→ **YOUR ASSIGNMENT**
I would like every entry below written out exactly.

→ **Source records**
____
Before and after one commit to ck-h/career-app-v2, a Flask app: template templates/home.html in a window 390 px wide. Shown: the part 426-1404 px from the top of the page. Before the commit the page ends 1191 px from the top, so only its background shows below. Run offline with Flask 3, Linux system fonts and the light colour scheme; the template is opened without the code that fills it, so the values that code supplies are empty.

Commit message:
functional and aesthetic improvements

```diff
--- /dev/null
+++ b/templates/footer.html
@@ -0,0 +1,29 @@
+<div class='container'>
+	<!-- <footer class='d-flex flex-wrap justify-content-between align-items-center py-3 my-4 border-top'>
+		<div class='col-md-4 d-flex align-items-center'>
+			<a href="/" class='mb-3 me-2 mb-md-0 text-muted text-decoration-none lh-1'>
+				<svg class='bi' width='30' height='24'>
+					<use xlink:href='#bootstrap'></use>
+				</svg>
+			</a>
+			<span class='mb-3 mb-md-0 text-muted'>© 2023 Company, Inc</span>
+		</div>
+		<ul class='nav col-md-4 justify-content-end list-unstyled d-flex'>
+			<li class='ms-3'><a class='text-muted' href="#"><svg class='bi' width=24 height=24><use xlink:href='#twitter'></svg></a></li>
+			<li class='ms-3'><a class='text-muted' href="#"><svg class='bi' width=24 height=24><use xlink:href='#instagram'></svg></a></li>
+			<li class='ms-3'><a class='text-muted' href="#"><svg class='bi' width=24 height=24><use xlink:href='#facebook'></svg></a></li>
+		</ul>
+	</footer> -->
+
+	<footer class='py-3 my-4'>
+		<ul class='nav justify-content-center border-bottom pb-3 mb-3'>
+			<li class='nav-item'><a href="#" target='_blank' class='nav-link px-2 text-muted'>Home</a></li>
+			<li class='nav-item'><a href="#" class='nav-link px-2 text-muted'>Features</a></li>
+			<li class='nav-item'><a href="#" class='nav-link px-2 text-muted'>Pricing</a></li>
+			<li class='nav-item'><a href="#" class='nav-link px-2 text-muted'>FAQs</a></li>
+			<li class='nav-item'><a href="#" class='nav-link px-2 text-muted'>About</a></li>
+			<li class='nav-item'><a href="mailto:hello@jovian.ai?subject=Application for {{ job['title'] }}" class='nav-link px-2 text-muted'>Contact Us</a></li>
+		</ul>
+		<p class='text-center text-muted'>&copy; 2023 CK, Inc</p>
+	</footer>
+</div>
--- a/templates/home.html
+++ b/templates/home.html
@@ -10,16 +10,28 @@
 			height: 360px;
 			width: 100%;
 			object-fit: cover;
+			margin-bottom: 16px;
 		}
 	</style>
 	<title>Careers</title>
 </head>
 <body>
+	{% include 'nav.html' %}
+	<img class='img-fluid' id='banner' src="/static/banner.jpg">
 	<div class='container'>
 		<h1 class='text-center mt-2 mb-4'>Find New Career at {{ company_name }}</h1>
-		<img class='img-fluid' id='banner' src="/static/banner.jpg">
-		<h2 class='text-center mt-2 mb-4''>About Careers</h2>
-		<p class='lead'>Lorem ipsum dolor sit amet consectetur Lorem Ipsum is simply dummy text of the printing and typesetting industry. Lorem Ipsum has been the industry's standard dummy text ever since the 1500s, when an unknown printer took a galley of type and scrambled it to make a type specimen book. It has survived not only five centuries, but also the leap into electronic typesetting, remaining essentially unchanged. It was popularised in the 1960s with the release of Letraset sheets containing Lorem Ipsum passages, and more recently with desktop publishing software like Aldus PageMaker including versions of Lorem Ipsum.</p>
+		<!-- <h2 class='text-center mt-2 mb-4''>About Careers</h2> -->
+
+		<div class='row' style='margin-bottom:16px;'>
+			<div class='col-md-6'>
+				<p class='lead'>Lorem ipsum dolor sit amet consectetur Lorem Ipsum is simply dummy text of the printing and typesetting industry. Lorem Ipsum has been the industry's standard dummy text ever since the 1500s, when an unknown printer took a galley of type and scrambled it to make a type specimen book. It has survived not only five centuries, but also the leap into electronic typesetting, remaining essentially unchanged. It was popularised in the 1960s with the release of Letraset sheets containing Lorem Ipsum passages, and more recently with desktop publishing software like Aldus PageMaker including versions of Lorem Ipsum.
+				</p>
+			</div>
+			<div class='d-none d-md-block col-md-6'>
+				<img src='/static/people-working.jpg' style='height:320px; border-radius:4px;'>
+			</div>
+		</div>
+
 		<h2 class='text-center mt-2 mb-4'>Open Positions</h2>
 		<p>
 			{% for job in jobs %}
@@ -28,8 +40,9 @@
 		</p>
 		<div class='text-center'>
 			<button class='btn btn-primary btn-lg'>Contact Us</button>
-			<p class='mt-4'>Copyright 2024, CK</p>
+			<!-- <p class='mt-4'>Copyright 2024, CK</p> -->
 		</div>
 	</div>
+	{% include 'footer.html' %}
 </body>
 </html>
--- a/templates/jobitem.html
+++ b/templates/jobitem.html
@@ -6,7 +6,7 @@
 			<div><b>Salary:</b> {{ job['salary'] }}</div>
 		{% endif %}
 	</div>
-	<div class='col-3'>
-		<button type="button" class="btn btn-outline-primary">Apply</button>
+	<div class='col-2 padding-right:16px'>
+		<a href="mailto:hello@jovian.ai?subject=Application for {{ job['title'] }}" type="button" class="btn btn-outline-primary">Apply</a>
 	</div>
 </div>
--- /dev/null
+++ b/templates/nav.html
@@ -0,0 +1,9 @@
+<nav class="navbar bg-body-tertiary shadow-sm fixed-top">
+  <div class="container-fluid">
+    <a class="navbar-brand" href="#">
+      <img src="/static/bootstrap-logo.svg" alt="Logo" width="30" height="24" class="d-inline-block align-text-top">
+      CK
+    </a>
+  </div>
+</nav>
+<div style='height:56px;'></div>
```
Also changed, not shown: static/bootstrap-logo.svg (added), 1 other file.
____
→ **WRITTEN SOLUTION**
Before and after one commit to ck-h/career-app-v2, a Flask app: template templates/home.html in a window 390 px wide. Shown: the part 426-1404 px from the top of the page. Before the commit the page ends 1191 px from the top, so only its background shows below. Run offline with Flask 3, Linux system fonts and the light colour scheme; the template is opened without the code that fills it, so the values that code supplies are empty.

Commit message:
functional and aesthetic improvements

```diff
--- /dev/null
+++ b/templates/footer.html
@@ -0,0 +1,29 @@
+<div class='container'>
+	<!-- <footer class='d-flex flex-wrap justify-content-between align-items-center py-3 my-4 border-top'>
+		<div class='col-md-4 d-flex align-items-center'>
+			<a href="/" class='mb-3 me-2 mb-md-0 text-muted text-decoration-none lh-1'>
+				<svg class='bi' width='30' height='24'>
+					<use xlink:href='#bootstrap'></use>
+				</svg>
+			</a>
+			<span class='mb-3 mb-md-0 text-muted'>© 2023 Company, Inc</span>
+		</div>
+		<ul class='nav col-md-4 justify-content-end list-unstyled d-flex'>
+			<li class='ms-3'><a class='text-muted' href="#"><svg class='bi' width=24 height=24><use xlink:href='#twitter'></svg></a></li>
+			<li class='ms-3'><a class='text-muted' href="#"><svg class='bi' width=24 height=24><use xlink:href='#instagram'></svg></a></li>
+			<li class='ms-3'><a class='text-muted' href="#"><svg class='bi' width=24 height=24><use xlink:href='#facebook'></svg></a></li>
+		</ul>
+	</footer> -->
+
+	<footer class='py-3 my-4'>
+		<ul class='nav justify-content-center border-bottom pb-3 mb-3'>
+			<li class='nav-item'><a href="#" target='_blank' class='nav-link px-2 text-muted'>Home</a></li>
+			<li class='nav-item'><a href="#" class='nav-link px-2 text-muted'>Features</a></li>
+			<li class='nav-item'><a href="#" class='nav-link px-2 text-muted'>Pricing</a></li>
+			<li class='nav-item'><a href="#" class='nav-link px-2 text-muted'>FAQs</a></li>
+			<li class='nav-item'><a href="#" class='nav-link px-2 text-muted'>About</a></li>
+			<li class='nav-item'><a href="mailto:hello@jovian.ai?subject=Application for {{ job['title'] }}" class='nav-link px-2 text-muted'>Contact Us</a></li>
+		</ul>
+		<p class='text-center text-muted'>&copy; 2023 CK, Inc</p>
+	</footer>
+</div>
--- a/templates/home.html
+++ b/templates/home.html
@@ -10,16 +10,28 @@
 			height: 360px;
 			width: 100%;
 			object-fit: cover;
+			margin-bottom: 16px;
 		}
 	</style>
 	<title>Careers</title>
 </head>
 <body>
+	{% include 'nav.html' %}
+	<img class='img-fluid' id='banner' src="/static/banner.jpg">
 	<div class='container'>
 		<h1 class='text-center mt-2 mb-4'>Find New Career at {{ company_name }}</h1>
-		<img class='img-fluid' id='banner' src="/static/banner.jpg">
-		<h2 class='text-center mt-2 mb-4''>About Careers</h2>
-		<p class='lead'>Lorem ipsum dolor sit amet consectetur Lorem Ipsum is simply dummy text of the printing and typesetting industry. Lorem Ipsum has been the industry's standard dummy text ever since the 1500s, when an unknown printer took a galley of type and scrambled it to make a type specimen book. It has survived not only five centuries, but also the leap into electronic typesetting, remaining essentially unchanged. It was popularised in the 1960s with the release of Letraset sheets containing Lorem Ipsum passages, and more recently with desktop publishing software like Aldus PageMaker including versions of Lorem Ipsum.</p>
+		<!-- <h2 class='text-center mt-2 mb-4''>About Careers</h2> -->
+
+		<div class='row' style='margin-bottom:16px;'>
+			<div class='col-md-6'>
+				<p class='lead'>Lorem ipsum dolor sit amet consectetur Lorem Ipsum is simply dummy text of the printing and typesetting industry. Lorem Ipsum has been the industry's standard dummy text ever since the 1500s, when an unknown printer took a galley of type and scrambled it to make a type specimen book. It has survived not only five centuries, but also the leap into electronic typesetting, remaining essentially unchanged. It was popularised in the 1960s with the release of Letraset sheets containing Lorem Ipsum passages, and more recently with desktop publishing software like Aldus PageMaker including versions of Lorem Ipsum.
+				</p>
+			</div>
+			<div class='d-none d-md-block col-md-6'>
+				<img src='/static/people-working.jpg' style='height:320px; border-radius:4px;'>
+			</div>
+		</div>
+
 		<h2 class='text-center mt-2 mb-4'>Open Positions</h2>
 		<p>
 			{% for job in jobs %}
@@ -28,8 +40,9 @@
 		</p>
 		<div class='text-center'>
 			<button class='btn btn-primary btn-lg'>Contact Us</button>
-			<p class='mt-4'>Copyright 2024, CK</p>
+			<!-- <p class='mt-4'>Copyright 2024, CK</p> -->
 		</div>
 	</div>
+	{% include 'footer.html' %}
 </body>
 </html>
--- a/templates/jobitem.html
+++ b/templates/jobitem.html
@@ -6,7 +6,7 @@
 			<div><b>Salary:</b> {{ job['salary'] }}</div>
 		{% endif %}
 	</div>
-	<div class='col-3'>
-		<button type="button" class="btn btn-outline-primary">Apply</button>
+	<div class='col-2 padding-right:16px'>
+		<a href="mailto:hello@jovian.ai?subject=Application for {{ job['title'] }}" type="button" class="btn btn-outline-primary">Apply</a>
 	</div>
 </div>
--- /dev/null
+++ b/templates/nav.html
@@ -0,0 +1,9 @@
+<nav class="navbar bg-body-tertiary shadow-sm fixed-top">
+  <div class="container-fluid">
+    <a class="navbar-brand" href="#">
+      <img src="/static/bootstrap-logo.svg" alt="Logo" width="30" height="24" class="d-inline-block align-text-top">
+      CK
+    </a>
+  </div>
+</nav>
+<div style='height:56px;'></div>
```
Also changed, not shown: static/bootstrap-logo.svg (added), 1 other file.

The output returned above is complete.